After years spent in quarantine or masked up, families are finally getting back together to celebrate this Holiday season. Harmless in spirit, these parties can get a little awkward with questions like:
So, are you seeing anyone?
Do you have a job yet?
When are the grandkids coming?!
Wouldn’t it be nice if you could have an escape plan far in advance?
Uber’s campaign, “The Getaway,” highlights how users can now schedule rides up to 30 days in advance — the perfect runaway ride. In the ad, a young couple dodges personal questions and family dread until their pre-scheduled Uber arrives. In typical heist fashion, they dramatically escape the scene — out the window.
Nick Silver, head of mobility marketing at Uber told Adweek, “We know the best advertising doesn’t feel like advertising.
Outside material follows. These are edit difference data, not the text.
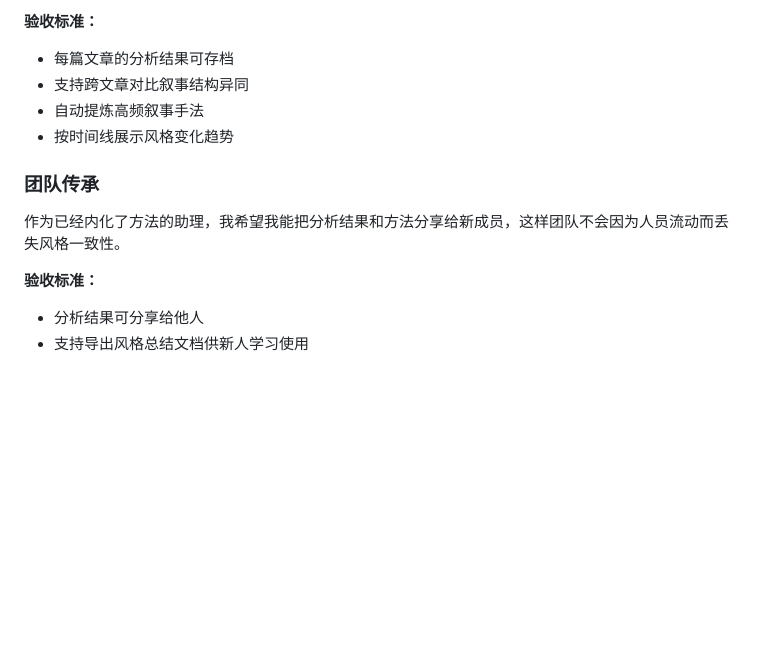
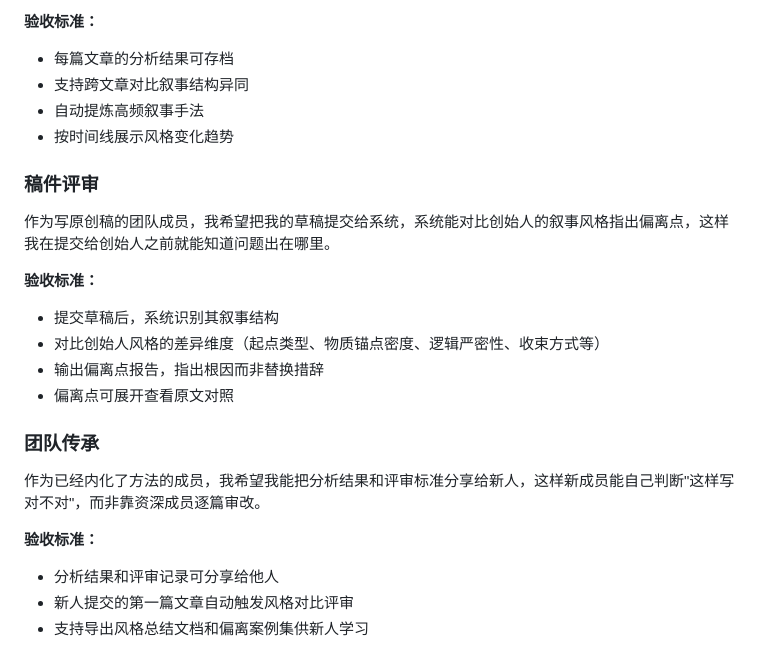
Before and after one commit to quanttide/qtcloud-write, a Markdown page: docs/prd/index.md, the part around one of its changes. Drawn GitHub-style; blank space fills up the shorter version.

```diff
--- a/docs/prd/index.md
+++ b/docs/prd/index.md
@@ -47,10 +59,21 @@ CEO 后来在管理会上说："写作云不是帮一个人写好稿子的工具
 - 自动提炼高频叙事手法
 - 按时间线展示风格变化趋势
 
+### 稿件评审
+
+作为写原创稿的团队成员，我希望把我的草稿提交给系统，系统能对比创始人的叙事风格指出偏离点，这样我在提交给创始人之前就能知道问题出在哪里。
+
+**验收标准：**
+- 提交草稿后，系统识别其叙事结构
+- 对比创始人风格的差异维度（起点类型、物质锚点密度、逻辑严密性、收束方式等）
+- 输出偏离点报告，指出根因而非替换措辞
+- 偏离点可展开查看原文对照
+
 ### 团队传承
 
-作为已经内化了方法的助理，我希望我能把分析结果和方法分享给新成员，这样团队不会因为人员流动而丢失风格一致性。
+作为已经内化了方法的成员，我希望我能把分析结果和评审标准分享给新人，这样新成员能自己判断"这样写对不对"，而非靠资深成员逐篇审改。
 
 **验收标准：**
-- 分析结果可分享给他人
-- 支持导出风格总结文档供新人学习使用
+- 分析结果和评审记录可分享给他人
+- 新人提交的第一篇文章自动触发风格对比评审
+- 支持导出风格总结文档和偏离案例集供新人学习
```
Also changed, not shown: other parts of docs/prd/index.md (+24 -12 lines).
We have to break through and entertain, or it’s not worth doing.” Interested to understand if the brain agrees, we decided to test this ad in our recent Holiday study to see if this hilarious and relatable story actually made for an effective creative for Uber.
To find out, we turned to neuroscience. At Neuro-Insight, we look to the subconscious to see how effectively brands (like Uber) are able to communicate their message. Our patented technology, Steady State Topography (SST), allows us to measure second-by-second brain responses that breach the conscious and get to the root of human emotion and decision-making.
Our technology allows us to understand exactly what consumers are encoding into long-term memory. Memory matters because what we subconsciously decide to store in memory today becomes the base for our decision-making in the future (it is a predictive measure). As we explore what consumers are encoding into memory, we also look to the brain to tell us why a particular event or message is being stored — for this, we leverage key diagnostic metrics including approach / withdrawal, emotional intensity, and engagement.
After our in-depth neuro-analysis, we found that Uber’s getaway ad — while fun and entertaining — missed the mark when it came to branding and messaging. Here is what we learned:
Don’t overshadow the details with the story.
Often, we measure the success of the ad by analyzing the brand breakthrough — does the branding and the messaging get encoded into long-term memory? Or did your media buy only serve to entertain with no brand gain?
This Uber ad is a great example of a memorable narrative, but the brand breakthrough is low. We know this because there are many global memory encoding peaks. This measures the consumers’ processing of thematic elements in the ad (think narrative structure, visual style, music, etc.). For example, when the girl whispers, “It’s time… go,” we notice a sharp increase in global memory accompanied by high engagement and emotional intensity. These diagnostic measures indicate personal relevance and strength of emotion respectively. Perhaps, viewers are relating to the urge to escape awkward family dinners and therefore are highly engaged with the story. We see global memory peak again as the door handle jiggles during the wild escape.
While the audience is clearly entertained, we do not see detail memory encoding peaks during any key branding moments. This measures the consumers’ processing of detail elements in an ad (key messaging, brand logo, call to action, etc.). High numbers correlate with future in-market behavior as these pertain to these brand messaging details.
This is all to say, Silver was right in describing this ad as entertainment. But without detail encoding of key branding moments, it’s possible that viewers will only remember the story but will fail to associate it with Uber.
Music transitions offer great points for branding.
In ads like these, optimization is key. A strong narrative tied with brand breakthrough is the golden ticket, so how could we reshuffle Uber’s scenes to make for a more effective creative?
Notice between seconds 12-14 there is a peak in detail memory encoding. We have seen how impactful moments of transition can be (whether visual or auditory); musical transitions can boost long term memory encoding. But, all that is on the screen is “This Thanksgiving.” What if Uber placed their Uber Reserve branding here with the key message: “Reserve up to 30 days in advance”? Small changes like this could help tie the narrative, message, and brand together.
In a swarm of Holiday ads, it seems impossible to make your brand stand out. “The Getaway” acts as an example of how to make amazing entertainment, theatrical in nature and presented like a movie trailer. But, without optimizing moments of high detail memory encoding, there will be no subconscious association with story and brand/message. Our advice to Uber would be to not let their audience get away before the end of the party…or their ad won’t be remembered.